Work order: Your output must hold every entry exactly as written and none of the pictures.

(Beginning of Provided data)

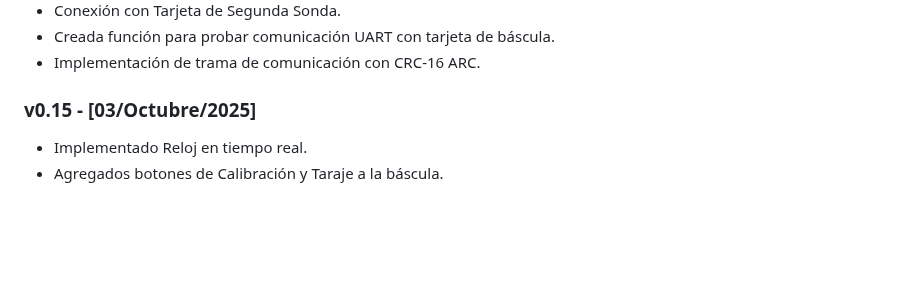
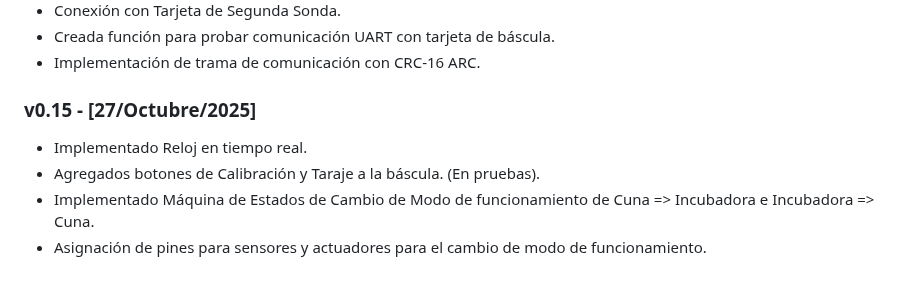
Before and after one commit to LESerrB/Torizon_Verdin, a Markdown page: README.md, the part around the change. Drawn GitHub-style; blank space fills up the shorter version.

```diff
--- a/README.md
+++ b/README.md
@@ -213,7 +213,9 @@ Este repositorio contiene configuraciones, scripts y/o aplicaciones diseñadas p
 - Creada función para probar comunicación UART con tarjeta de báscula.
 - Implementación de trama de comunicación con CRC-16 ARC.
 
-### v0.15 - [03/Octubre/2025]
+### v0.15 - [27/Octubre/2025]
 
 - Implementado Reloj en tiempo real.
-- Agregados botones de Calibración y Taraje a la báscula.
+- Agregados botones de Calibración y Taraje a la báscula. (En pruebas).
+- Implementado Máquina de Estados de Cambio de Modo de funcionamiento de Cuna => Incubadora e Incubadora => Cuna.
+- Asignación de pines para sensores y actuadores para el cambio de modo de funcionamiento.
```
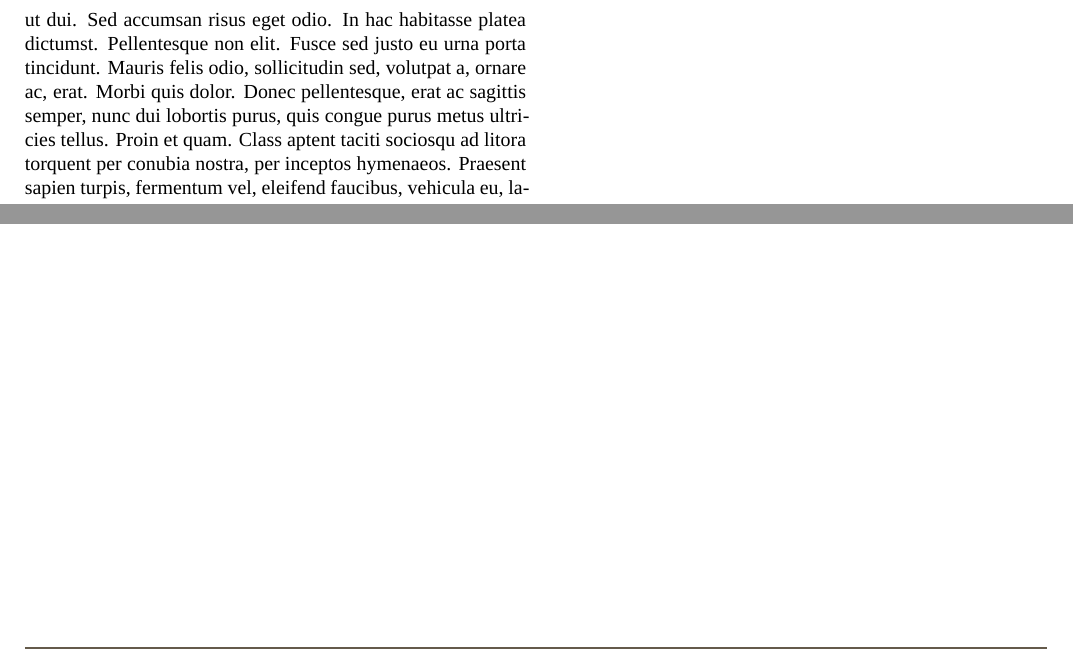
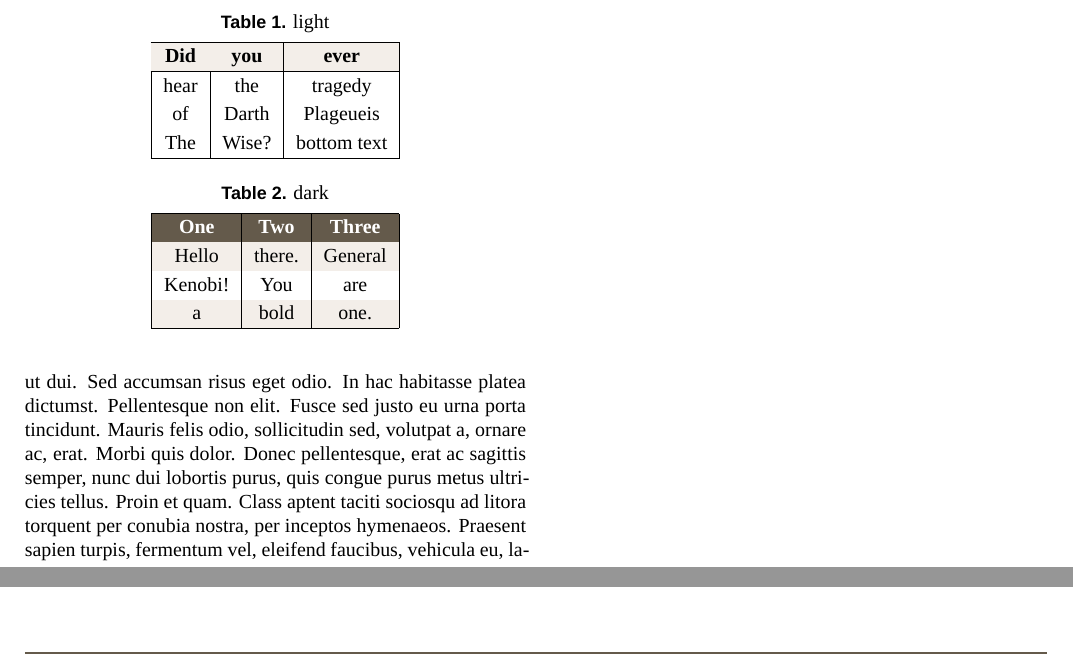
Before and after one commit to aryadaroui/banner-report, a LaTeX problem sheet (example.tex, which reads bannerReport.cls): two parts of page 3 of 3, joined at a grey line, cut at the place of the change. Compiled offline with XeLaTeX; a missing font is replaced by an installed copy or a similar font.

Commit message:
added light and dark table styles

```diff
--- a/bannerReport.cls
+++ b/bannerReport.cls
@@ -165,6 +166,52 @@
 	\end{mdframed}
 }
 
+
+
+\newenvironment{tableLight}[2]
+{
+	\begin{table}
+		\centering
+
+		\if\relax\detokenize{#1}\relax
+        \else
+        \caption{#1}
+        \fi
+		\begin{tabular}{#2}
+			\hline
+			\rowcolor{lightColor}
+
+}{
+		\hline
+		\end{tabular}
+		% \label{tab:#1}
+	\end{table}
+}
+
+\makeatletter
+\def\zapcolorreset{\let\reset@color\relax\ignorespaces}
+\def\colorrows#1{\noalign{\aftergroup\zapcolorreset#1}\ignorespaces}
+\makeatother
+
+\newenvironment{tableDark}[2]
+{
+	\begin{table}
+		\centering
+		\if\relax\detokenize{#1}\relax
+        \else
+        \caption{#1}
+		\fi
+		\rowcolors{2}{}{lightColor}
+		\begin{tabular}{#2}
+			\hline
+			\rowcolor{darkColor}
+}{
+		\hline
+		\end{tabular}
+		% \label{tab:#1}
+	\end{table}
+}
+
 \lstnewenvironment{code}{
 	\lstset{
 		basicstyle=\ttfamily,
--- a/example.tex
+++ b/example.tex
@@ -12,6 +12,8 @@
 		\caption{#2}
 	\end{figure}
 }
+
+\def\arraystretch{1.2}
 
 % Colors
 \definecolor{darkColor}{RGB}{100,90,75}		% umber
@@ -60,6 +61,22 @@ def foo():
 	print(bar)
 				\end{code}
 
+
+\begin{tableLight}{light}{|c|c|c|}
+\textbf{Did} & \textbf{you}  & \textbf{ever} \\
+\hline
+hear & the & tragedy \\
+of & Darth & Plageueis \\
+The & Wise? & bottom text\\
+\end{tableLight}
+
+\begin{tableDark}{dark}{|c|c|c|}
+	\color{white}\textbf{One} & \color{white}\textbf{Two}  & \color{white}\textbf{Three} \\
+	Hello & there. & General \\
+	Kenobi! & You & are \\
+	a & bold & one. \\
+\end{tableDark}
+
 	\section{Conclusion}
 		\lipsum[7]
 
```
Also changed, not shown: README.md, example.pdf, bannerReport.cls (1 more changed lines), example.tex (1 more changed lines).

(End of Provided data)

Worked solution:
Before and after one commit to LESerrB/Torizon_Verdin, a Markdown page: README.md, the part around the change. Drawn GitHub-style; blank space fills up the shorter version.

```diff
--- a/README.md
+++ b/README.md
@@ -213,7 +213,9 @@ Este repositorio contiene configuraciones, scripts y/o aplicaciones diseñadas p
 - Creada función para probar comunicación UART con tarjeta de báscula.
 - Implementación de trama de comunicación con CRC-16 ARC.
 
-### v0.15 - [03/Octubre/2025]
+### v0.15 - [27/Octubre/2025]
 
 - Implementado Reloj en tiempo real.
-- Agregados botones de Calibración y Taraje a la báscula.
+- Agregados botones de Calibración y Taraje a la báscula. (En pruebas).
+- Implementado Máquina de Estados de Cambio de Modo de funcionamiento de Cuna => Incubadora e Incubadora => Cuna.
+- Asignación de pines para sensores y actuadores para el cambio de modo de funcionamiento.
```
Before and after one commit to aryadaroui/banner-report, a LaTeX problem sheet (example.tex, which reads bannerReport.cls): two parts of page 3 of 3, joined at a grey line, cut at the place of the change. Compiled offline with XeLaTeX; a missing font is replaced by an installed copy or a similar font.

Commit message:
added light and dark table styles

```diff
--- a/bannerReport.cls
+++ b/bannerReport.cls
@@ -165,6 +166,52 @@
 	\end{mdframed}
 }
 
+
+
+\newenvironment{tableLight}[2]
+{
+	\begin{table}
+		\centering
+
+		\if\relax\detokenize{#1}\relax
+        \else
+        \caption{#1}
+        \fi
+		\begin{tabular}{#2}
+			\hline
+			\rowcolor{lightColor}
+
+}{
+		\hline
+		\end{tabular}
+		% \label{tab:#1}
+	\end{table}
+}
+
+\makeatletter
+\def\zapcolorreset{\let\reset@color\relax\ignorespaces}
+\def\colorrows#1{\noalign{\aftergroup\zapcolorreset#1}\ignorespaces}
+\makeatother
+
+\newenvironment{tableDark}[2]
+{
+	\begin{table}
+		\centering
+		\if\relax\detokenize{#1}\relax
+        \else
+        \caption{#1}
+		\fi
+		\rowcolors{2}{}{lightColor}
+		\begin{tabular}{#2}
+			\hline
+			\rowcolor{darkColor}
+}{
+		\hline
+		\end{tabular}
+		% \label{tab:#1}
+	\end{table}
+}
+
 \lstnewenvironment{code}{
 	\lstset{
 		basicstyle=\ttfamily,
--- a/example.tex
+++ b/example.tex
@@ -12,6 +12,8 @@
 		\caption{#2}
 	\end{figure}
 }
+
+\def\arraystretch{1.2}
 
 % Colors
 \definecolor{darkColor}{RGB}{100,90,75}		% umber
@@ -60,6 +61,22 @@ def foo():
 	print(bar)
 				\end{code}
 
+
+\begin{tableLight}{light}{|c|c|c|}
+\textbf{Did} & \textbf{you}  & \textbf{ever} \\
+\hline
+hear & the & tragedy \\
+of & Darth & Plageueis \\
+The & Wise? & bottom text\\
+\end{tableLight}
+
+\begin{tableDark}{dark}{|c|c|c|}
+	\color{white}\textbf{One} & \color{white}\textbf{Two}  & \color{white}\textbf{Three} \\
+	Hello & there. & General \\
+	Kenobi! & You & are \\
+	a & bold & one. \\
+\end{tableDark}
+
 	\section{Conclusion}
 		\lipsum[7]
 
```
Also changed, not shown: README.md, example.pdf, bannerReport.cls (1 more changed lines), example.tex (1 more changed lines).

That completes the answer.